> _WHAT THE EXERCISE ASKS_: Scan the lines below for "Header" and copy the matches.

··· EXTRACTED INFORMATION ···

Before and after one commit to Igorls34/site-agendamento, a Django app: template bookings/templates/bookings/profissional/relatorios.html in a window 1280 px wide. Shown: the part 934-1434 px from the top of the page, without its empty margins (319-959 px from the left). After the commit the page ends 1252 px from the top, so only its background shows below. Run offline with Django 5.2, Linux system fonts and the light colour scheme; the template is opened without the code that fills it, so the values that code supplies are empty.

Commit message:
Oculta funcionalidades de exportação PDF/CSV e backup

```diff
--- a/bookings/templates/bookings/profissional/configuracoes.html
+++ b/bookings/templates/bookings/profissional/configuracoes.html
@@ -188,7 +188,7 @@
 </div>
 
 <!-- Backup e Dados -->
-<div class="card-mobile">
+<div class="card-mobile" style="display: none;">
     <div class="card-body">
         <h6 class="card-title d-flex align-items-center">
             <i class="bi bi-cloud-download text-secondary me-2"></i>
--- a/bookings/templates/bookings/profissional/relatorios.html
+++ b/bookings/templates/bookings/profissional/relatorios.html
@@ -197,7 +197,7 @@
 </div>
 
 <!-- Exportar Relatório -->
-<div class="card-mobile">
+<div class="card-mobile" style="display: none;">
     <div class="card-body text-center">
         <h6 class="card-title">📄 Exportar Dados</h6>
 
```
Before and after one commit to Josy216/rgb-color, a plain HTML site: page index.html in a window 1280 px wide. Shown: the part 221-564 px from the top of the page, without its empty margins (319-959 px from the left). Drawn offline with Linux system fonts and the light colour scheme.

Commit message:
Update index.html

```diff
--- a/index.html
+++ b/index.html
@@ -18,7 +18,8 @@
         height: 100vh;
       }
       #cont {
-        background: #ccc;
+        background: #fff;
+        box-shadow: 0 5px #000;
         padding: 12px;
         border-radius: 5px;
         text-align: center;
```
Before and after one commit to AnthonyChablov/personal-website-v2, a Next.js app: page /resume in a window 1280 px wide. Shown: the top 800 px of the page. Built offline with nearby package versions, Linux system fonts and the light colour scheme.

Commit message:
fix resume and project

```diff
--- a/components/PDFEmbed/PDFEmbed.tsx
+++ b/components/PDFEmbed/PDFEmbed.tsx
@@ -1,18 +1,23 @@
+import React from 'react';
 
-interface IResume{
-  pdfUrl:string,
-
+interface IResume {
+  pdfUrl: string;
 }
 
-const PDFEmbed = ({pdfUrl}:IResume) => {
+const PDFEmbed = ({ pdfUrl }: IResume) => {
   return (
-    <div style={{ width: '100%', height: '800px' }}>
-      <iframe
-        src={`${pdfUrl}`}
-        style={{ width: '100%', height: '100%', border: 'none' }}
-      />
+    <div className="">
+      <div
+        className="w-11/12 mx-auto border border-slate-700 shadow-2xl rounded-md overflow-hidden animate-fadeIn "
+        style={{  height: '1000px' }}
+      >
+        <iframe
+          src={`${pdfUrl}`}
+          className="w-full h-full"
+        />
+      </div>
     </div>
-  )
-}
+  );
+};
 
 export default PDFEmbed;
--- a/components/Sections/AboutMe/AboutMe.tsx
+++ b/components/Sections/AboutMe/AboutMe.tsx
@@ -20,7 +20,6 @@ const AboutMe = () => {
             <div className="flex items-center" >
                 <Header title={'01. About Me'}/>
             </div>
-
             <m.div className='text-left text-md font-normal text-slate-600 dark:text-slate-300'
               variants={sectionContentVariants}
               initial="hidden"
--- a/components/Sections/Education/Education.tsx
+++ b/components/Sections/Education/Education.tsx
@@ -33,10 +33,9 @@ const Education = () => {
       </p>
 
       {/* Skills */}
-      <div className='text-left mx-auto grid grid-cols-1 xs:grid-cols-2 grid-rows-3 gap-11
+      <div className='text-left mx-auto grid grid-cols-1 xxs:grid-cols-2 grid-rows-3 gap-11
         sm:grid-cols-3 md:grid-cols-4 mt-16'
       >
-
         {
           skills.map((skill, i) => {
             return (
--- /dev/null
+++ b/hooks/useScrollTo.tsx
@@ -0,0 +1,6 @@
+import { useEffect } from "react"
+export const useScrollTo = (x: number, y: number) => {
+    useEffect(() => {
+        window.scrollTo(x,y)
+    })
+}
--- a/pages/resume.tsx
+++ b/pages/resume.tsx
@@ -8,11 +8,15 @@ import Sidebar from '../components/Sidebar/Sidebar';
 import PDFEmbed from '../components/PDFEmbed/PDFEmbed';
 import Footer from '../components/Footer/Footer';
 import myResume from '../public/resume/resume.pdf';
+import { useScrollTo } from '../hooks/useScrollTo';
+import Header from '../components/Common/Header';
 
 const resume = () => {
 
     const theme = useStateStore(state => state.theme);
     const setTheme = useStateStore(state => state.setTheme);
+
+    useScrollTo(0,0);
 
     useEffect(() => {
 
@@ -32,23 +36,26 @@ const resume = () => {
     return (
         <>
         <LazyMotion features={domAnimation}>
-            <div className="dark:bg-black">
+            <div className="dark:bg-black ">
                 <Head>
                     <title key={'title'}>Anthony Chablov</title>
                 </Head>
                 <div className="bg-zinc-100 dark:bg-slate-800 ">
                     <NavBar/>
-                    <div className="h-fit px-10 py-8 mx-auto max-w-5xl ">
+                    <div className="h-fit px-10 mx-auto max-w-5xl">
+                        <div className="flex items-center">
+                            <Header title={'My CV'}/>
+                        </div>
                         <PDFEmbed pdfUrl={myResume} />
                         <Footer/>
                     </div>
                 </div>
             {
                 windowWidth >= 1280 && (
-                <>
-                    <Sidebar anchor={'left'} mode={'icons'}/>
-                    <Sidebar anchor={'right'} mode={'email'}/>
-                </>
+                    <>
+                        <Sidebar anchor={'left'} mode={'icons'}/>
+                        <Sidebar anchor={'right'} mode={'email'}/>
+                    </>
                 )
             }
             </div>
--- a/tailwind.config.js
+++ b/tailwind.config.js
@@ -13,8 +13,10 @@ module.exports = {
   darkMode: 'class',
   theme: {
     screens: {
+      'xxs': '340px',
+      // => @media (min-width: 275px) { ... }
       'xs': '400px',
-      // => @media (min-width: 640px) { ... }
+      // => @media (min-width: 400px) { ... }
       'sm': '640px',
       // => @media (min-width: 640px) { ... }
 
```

···

> _PROBLEM SOLUTION_:
                 <Header title={'01. About Me'}/>
+import Header from '../components/Common/Header';
+                            <Header title={'My CV'}/>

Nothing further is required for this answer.